Front Page Titles (by Subject) LXXXVI: TO E. KINNERSLEY, AT BOSTON - The Works of Benjamin Franklin, Vol. II Letters and Misc. Writings 1735-1753
Return to Title Page for The Works of Benjamin Franklin, Vol. II Letters and Misc. Writings 1735-1753
The Online Library of Liberty
A project of Liberty Fund, Inc.
LXXXVI: TO E. KINNERSLEY, AT BOSTON - Benjamin Franklin, The Works of Benjamin Franklin, Vol. II Letters and Misc. Writings 1735-1753 
The Works of Benjamin Franklin, including the Private as well as the Official and Scientific Correspondence, together with the Unmutilated and Correct Version of the Autobiography, compiled and edited by John Bigelow (New York: G.P. Putnam’s Sons, 1904). The Federal Edition in 12 volumes. Vol. II (Letters and Misc. Writings 1735-1753).
About Liberty Fund:
The text is in the public domain.
Fair use statement:
TO E. KINNERSLEY, AT BOSTON
Philadelphia, 16 March, 1752.
Having brought your brimstone globe to work, I tried one of the experiments you proposed, and was agreeably surprised to find that the glass globe being at one end of the conductor, and the sulphur globe at the other end, both globes in motion, no spark could be obtained from the conductor, unless when one globe turned slower, or was not in so good order as the other; and then the spark was only in proportion to the difference, so that turning equally, or turning that slowest which worked best, would again bring the conductor to afford no spark.
I found also that the wire of a phial charged by the glass globe, attracted a cork ball that had touched the wire of a phial charged by the brimstone globe, and vice versâ, so that the cork continued to play between the two phials, just as when one phial was charged through the wire, the other through the coating, by the glass globe alone. And two phials charged, the one by the brimstone globe, the other by the glass globe, would be both discharged by bringing their wires together, and shock the person holding the phials.
From these experiments one may be certain that your second, third, and fourth proposed experiments would succeed exactly as you suppose, though I have not tried them, wanting time. I imagine it is the glass globe that charges positively, and the sulphur negatively, for these reasons. 1. Though the sulphur globe seems to work equally well with the glass one, yet it can never occasion so large and distant a spark between my knuckle and the conductor, when the sulphur one is working, as when the glass one is used; which, I suppose, is occasioned by this, that bodies of a certain bigness cannot so easily part with a quantity of electrical fluid they have and hold attracted within their substance, as they can receive an additional quantity upon their surface by way of atmosphere.

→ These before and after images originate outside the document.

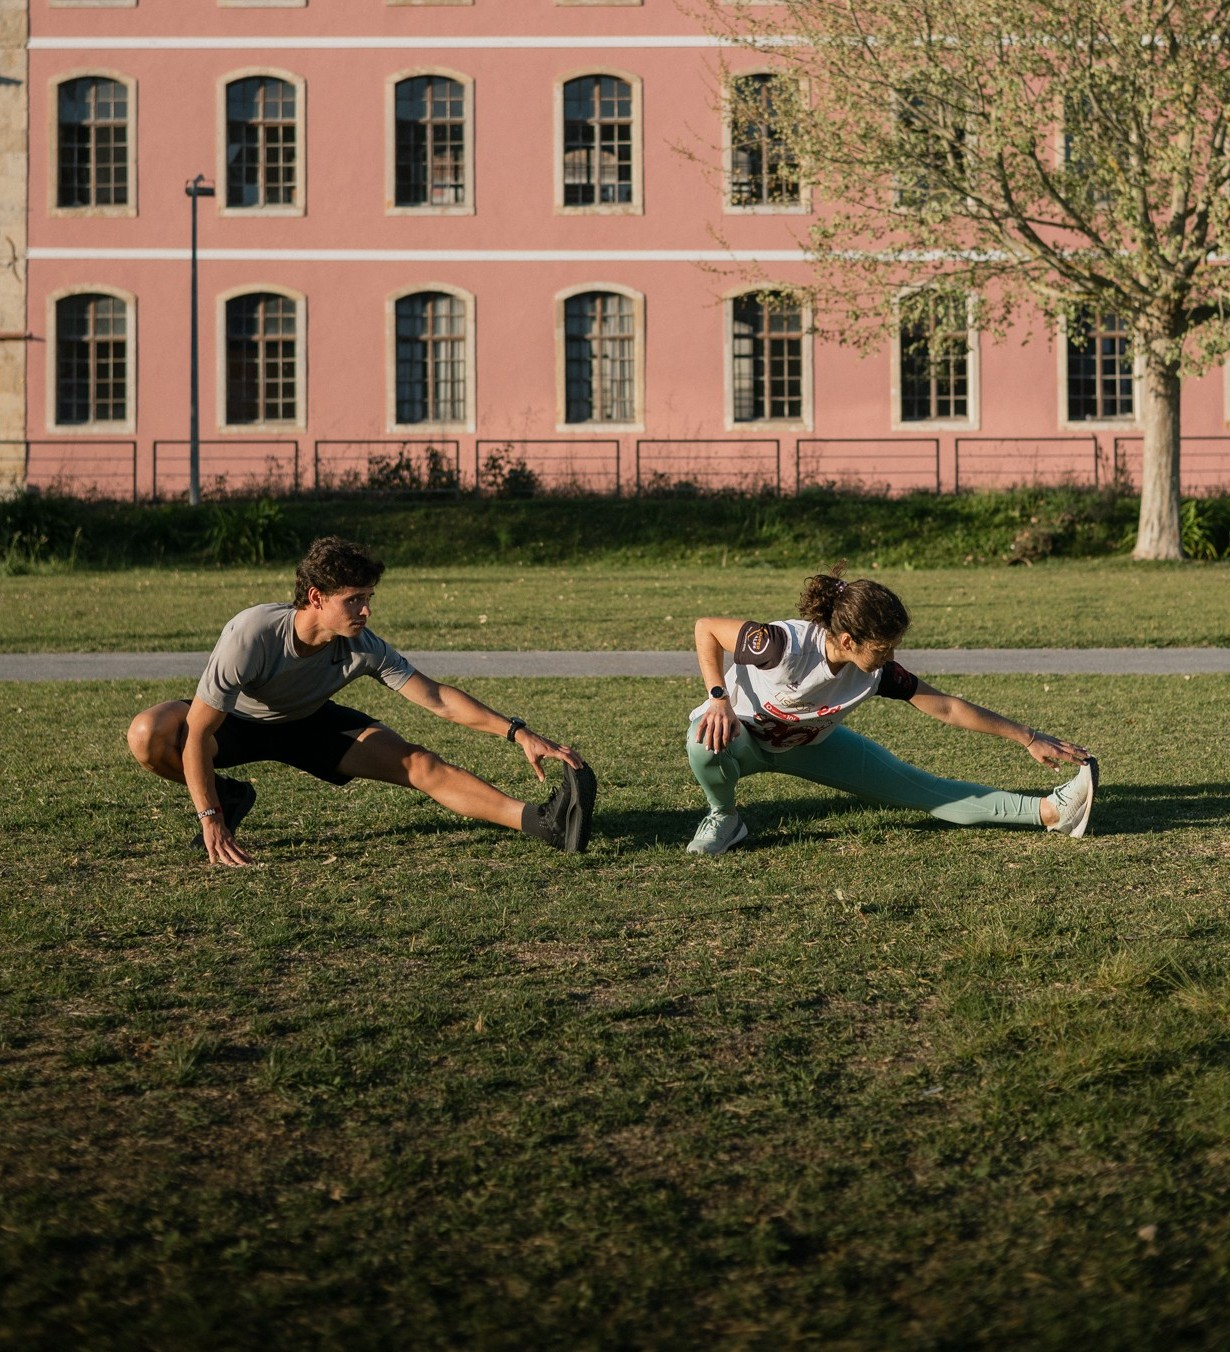
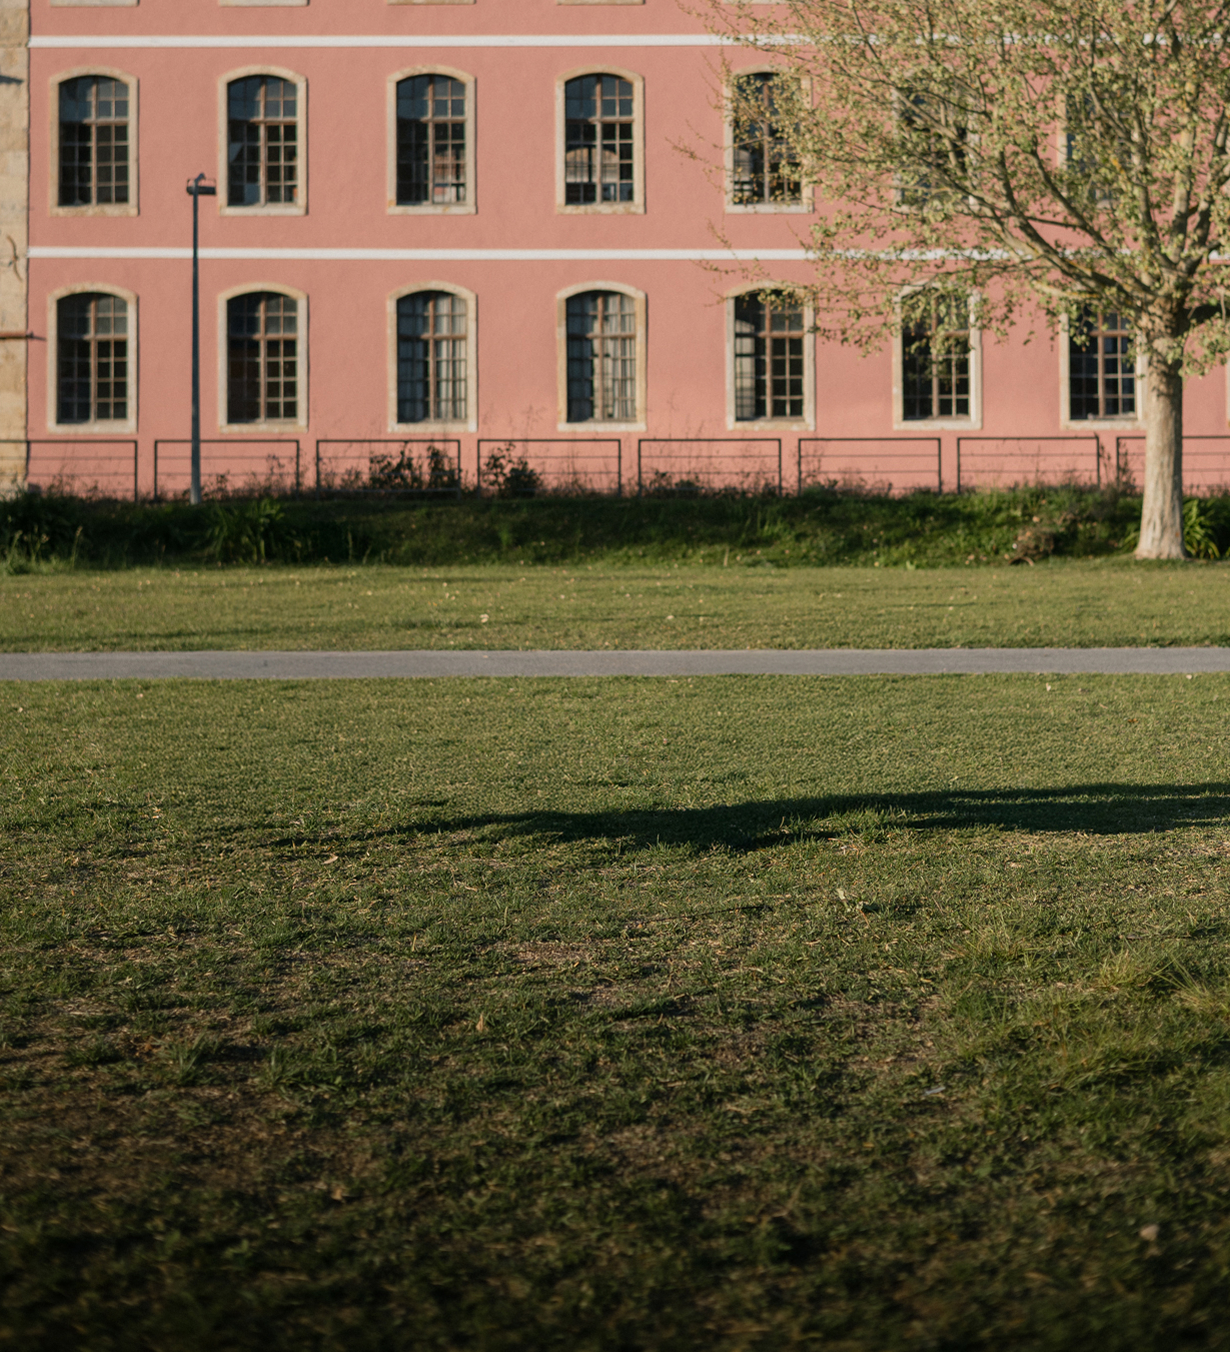
Swap background section images with new ones without subjects. Add overlay image to afterFounder section. Other updates.

diff --git a/src/App.tsx b/src/App.tsx
@@ -7,7 +7,8 @@ import { Observer } from 'gsap/observer'
 import FounderImg from "./assets/images/Founder.jpg";
 import FounderImgAbove from "./assets/images/FounderAbove.png";
 import MaskGradient from "./assets/svg/MaskGradient.tsx";
-import afterFounderImg from "./assets/images/AfterFounder.jpg";
+import AfterFounderImg from "./assets/images/AfterFounder.jpg";
+import AfterFounderImgAbove from "./assets/images/AfterFounderAbove.png";
 import MaskGradient2 from "./assets/svg/MaskGradient2.tsx";
 /* import NavLogo from "./assets/svg/NavLogo.tsx"; */
 import CountUp from './CountUp'
@@ -246,8 +247,8 @@ function App() {
              .to(heroImgContainerEl, { autoAlpha: 0 }, 0)
              .to(founderEl, { autoAlpha: 0 }, 0)
              .to(founderImgContainerEl, { autoAlpha: 0 }, 0)
-             .to(afterFounderEl, { autoAlpha: 1, xPercent: 0 }, 0)
-             .to(afterFounderImgContainerEl, { autoAlpha: 1, xPercent: 0 }, 0)
+             .to(afterFounderEl, { autoAlpha: 0, xPercent: 0 }, 0)
+             .to(afterFounderImgContainerEl, { autoAlpha: 0, xPercent: 0 }, 0)
              .to(beforeWhoWeTrainEl, { autoAlpha: 1, yPercent: 0 }, 0)
              .to(ornamentEl, { x: 800 }, 0)
              // Hide founder badge when leaving founder section
@@ -512,10 +513,12 @@ function App() {
         </div>
       </section>
 
+      <div style={{ backgroundImage: `url(${AfterFounderImgAbove})` }} ref={afterFounderImgContainerRef} className="after-founder-img-overlay-container" />
+
       <section className="section after-founder" ref={afterFounderRef}>
         <div className="after-founder__inner">
           <img
-            src={afterFounderImg}
+            src={AfterFounderImg}
             className="After_Founder__img"
             alt="Founder"
           />
@@ -591,9 +594,10 @@ function App() {
       </section>
 
       <section className="section before-who-we-train" ref={beforeWhoWeTrainRef}>
-        <div className='quote-container'>
+        <div className='quote-container' style={{overflowY: "scroll", minHeight:"8000px"}}>
             <h3>“Helping every athlete, from Olympians to first-timers, evolve with purpose.”</h3>
             <p>Manuel Nicolau</p>
+
         </div>
         
       </section>

diff --git a/src/App.css b/src/App.css
@@ -376,11 +376,14 @@ button.founder-sub:active svg path:first-child { transform: translateY(1px); }
   justify-content: center;
   padding: 30px 0px;
   color: #ACFC17;
+  /* overflow-y: scroll; TODO ## Trying manual scroll with CSS after observer.kill */
 }
+
 
 .after-founder__inner {
   max-width: 960px;
   width: 100%;
+  /* height: 200vh; TODO ## Trying manual scroll with CSS after observer.kill */
 }
 .after-founder img {
   position: absolute;
@@ -467,6 +470,26 @@ button.founder-sub:active svg path:first-child { transform: translateY(1px); }
   color: #ffffff;
   z-index: 10;
   padding-left: 56px; /* align label start with the number’s left edge, not under the SVG */
+}
+
+.after-founder-img-overlay-container {
+  width: 45vw;
+/*   min-width: 656px; */
+  height: 100vh;
+  background-size: cover;
+  --hero-bg-pos-x: 0%; /* anchor slightly left per current design */
+  /* Dynamic upward shift: min 60px, prefers 24vh, max 230px */
+  --hero-bg-shift: clamp(0px, 24vh, 0px);
+  background-position: var(--hero-bg-pos-x) calc(50% - var(--hero-bg-shift));
+  background-repeat: no-repeat;
+  display: flex;
+  align-items: center;
+  position: absolute;
+  right: 0;
+  top: 50px;
+  overflow-x: hidden;
+  opacity: 0;
+  z-index: 31;
 }
 
 /* Before Who We Train section styles */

Therefore so much cannot be drawn out of the conductor, as can be thrown on it. 2. I observe that the stream or brush of fire appearing at the end of a wire connected with the conductor, is long, large, and much diverging, when the glass globe is used, and makes a snapping (or rattling) noise; but when the sulphur one is used, it is short, small, and makes a hissing noise; and just the reverse of both happens, when you hold the same wire in your hand, and the globes are worked alternately: the brush is large, long, diverging, and snapping (or rattling), when the sulphur globe is turned; short, small, and hissing, when the glass globe is turned. When the brush is long, large, and much diverging, the body to which it joins seems to me to be throwing the fire out; and when the contrary appears, it seems to be drinking in. 3. I observe that when I hold my knuckle before the sulphur globe, while turning, the stream of fire between my knuckle and the globe seems to spread on its surface, as if it flowed from the finger; on the glass globe it is otherwise. The cool wind (or what was called so), that we used to feel as coming from an electrified point, is, I think, more sensible when the glass globe is used, than when the sulphur one. But these are hasty thoughts. As to your fifth paradox, it must likewise be true, if the globes are alternately worked; but, if worked together, the fire will neither come up nor go down by the chain, because one globe will drink it as fast as the other produces it.
I should be glad to know whether the effects would be contrary, if the glass globe is solid, and the sulphur globe is hollow; but I have no means at present of trying.
In your journeys, your glass globes meet with accidents, and sulphur ones are heavy and inconvenient. Query. Would not a thin plane of brimstone, cast on a board, serve on occasion as a cushion, while a globe of leather stuffed (properly mounted) might receive the fire from the sulphur, and charge the conductor positively? Such a globe would be in no danger of breaking.1 I think I can conceive how it may be done; but have not time to add more than that I am,